[[ SUPPLIED ENTRIES open ]]

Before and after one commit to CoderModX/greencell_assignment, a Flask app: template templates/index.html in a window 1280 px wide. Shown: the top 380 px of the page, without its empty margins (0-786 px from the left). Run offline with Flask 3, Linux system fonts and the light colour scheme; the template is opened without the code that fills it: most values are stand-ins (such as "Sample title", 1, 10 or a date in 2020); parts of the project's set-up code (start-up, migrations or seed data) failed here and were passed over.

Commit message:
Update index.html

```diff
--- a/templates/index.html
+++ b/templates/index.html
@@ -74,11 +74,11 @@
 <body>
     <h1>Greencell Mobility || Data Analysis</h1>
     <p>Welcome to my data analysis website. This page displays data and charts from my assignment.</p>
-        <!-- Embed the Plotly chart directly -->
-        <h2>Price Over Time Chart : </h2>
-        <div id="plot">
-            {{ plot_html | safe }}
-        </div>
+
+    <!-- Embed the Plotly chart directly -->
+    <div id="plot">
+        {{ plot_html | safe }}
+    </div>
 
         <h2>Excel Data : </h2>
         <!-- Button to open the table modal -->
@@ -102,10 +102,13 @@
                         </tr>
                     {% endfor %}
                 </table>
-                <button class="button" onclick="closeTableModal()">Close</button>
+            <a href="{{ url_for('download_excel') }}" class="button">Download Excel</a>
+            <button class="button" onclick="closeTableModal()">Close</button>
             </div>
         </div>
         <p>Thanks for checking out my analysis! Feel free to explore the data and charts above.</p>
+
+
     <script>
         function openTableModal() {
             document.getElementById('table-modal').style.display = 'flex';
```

[[ SUPPLIED ENTRIES closed ]]

WORK TO COMPLETE = Output all of the data in full, exactly as given.

WRITTEN RESPONSE =
Before and after one commit to CoderModX/greencell_assignment, a Flask app: template templates/index.html in a window 1280 px wide. Shown: the top 380 px of the page, without its empty margins (0-786 px from the left). Run offline with Flask 3, Linux system fonts and the light colour scheme; the template is opened without the code that fills it: most values are stand-ins (such as "Sample title", 1, 10 or a date in 2020); parts of the project's set-up code (start-up, migrations or seed data) failed here and were passed over.

Commit message:
Update index.html

```diff
--- a/templates/index.html
+++ b/templates/index.html
@@ -74,11 +74,11 @@
 <body>
     <h1>Greencell Mobility || Data Analysis</h1>
     <p>Welcome to my data analysis website. This page displays data and charts from my assignment.</p>
-        <!-- Embed the Plotly chart directly -->
-        <h2>Price Over Time Chart : </h2>
-        <div id="plot">
-            {{ plot_html | safe }}
-        </div>
+
+    <!-- Embed the Plotly chart directly -->
+    <div id="plot">
+        {{ plot_html | safe }}
+    </div>
 
         <h2>Excel Data : </h2>
         <!-- Button to open the table modal -->
@@ -102,10 +102,13 @@
                         </tr>
                     {% endfor %}
                 </table>
-                <button class="button" onclick="closeTableModal()">Close</button>
+            <a href="{{ url_for('download_excel') }}" class="button">Download Excel</a>
+            <button class="button" onclick="closeTableModal()">Close</button>
             </div>
         </div>
         <p>Thanks for checking out my analysis! Feel free to explore the data and charts above.</p>
+
+
     <script>
         function openTableModal() {
             document.getElementById('table-modal').style.display = 'flex';
```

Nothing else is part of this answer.